Could you copy the records below exactly, leaving out any pictures?

[Difference listings]
----------
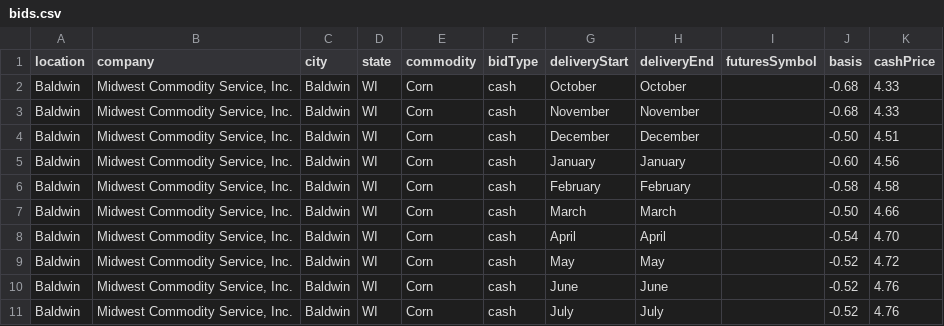
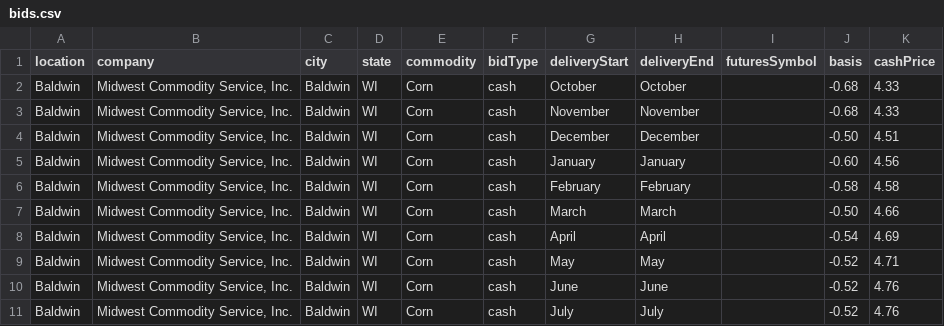
Before and after one commit to midwestagsupply/midwestcommodity, a CSV file: bids.csv, drawn as a sheet.

```diff
--- a/bids.csv
+++ b/bids.csv
@@ -7,4 +7,4 @@ Baldwin,"Midwest Commodity Service, Inc.",Baldwin,WI,Corn,cash,February,February
 Baldwin,"Midwest Commodity Service, Inc.",Baldwin,WI,Corn,cash,March,March,,-0.50,4.66
-Baldwin,"Midwest Commodity Service, Inc.",Baldwin,WI,Corn,cash,April,April,,-0.54,4.70
-Baldwin,"Midwest Commodity Service, Inc.",Baldwin,WI,Corn,cash,May,May,,-0.52,4.72
+Baldwin,"Midwest Commodity Service, Inc.",Baldwin,WI,Corn,cash,April,April,,-0.54,4.69
+Baldwin,"Midwest Commodity Service, Inc.",Baldwin,WI,Corn,cash,May,May,,-0.52,4.71
 Baldwin,"Midwest Commodity Service, Inc.",Baldwin,WI,Corn,cash,June,June,,-0.52,4.76
```
Also changed, not shown: 4 other files.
----------
## RESPONSE BELOW:
Before and after one commit to midwestagsupply/midwestcommodity, a CSV file: bids.csv, drawn as a sheet.

```diff
--- a/bids.csv
+++ b/bids.csv
@@ -7,4 +7,4 @@ Baldwin,"Midwest Commodity Service, Inc.",Baldwin,WI,Corn,cash,February,February
 Baldwin,"Midwest Commodity Service, Inc.",Baldwin,WI,Corn,cash,March,March,,-0.50,4.66
-Baldwin,"Midwest Commodity Service, Inc.",Baldwin,WI,Corn,cash,April,April,,-0.54,4.70
-Baldwin,"Midwest Commodity Service, Inc.",Baldwin,WI,Corn,cash,May,May,,-0.52,4.72
+Baldwin,"Midwest Commodity Service, Inc.",Baldwin,WI,Corn,cash,April,April,,-0.54,4.69
+Baldwin,"Midwest Commodity Service, Inc.",Baldwin,WI,Corn,cash,May,May,,-0.52,4.71
 Baldwin,"Midwest Commodity Service, Inc.",Baldwin,WI,Corn,cash,June,June,,-0.52,4.76
```
Also changed, not shown: 4 other files.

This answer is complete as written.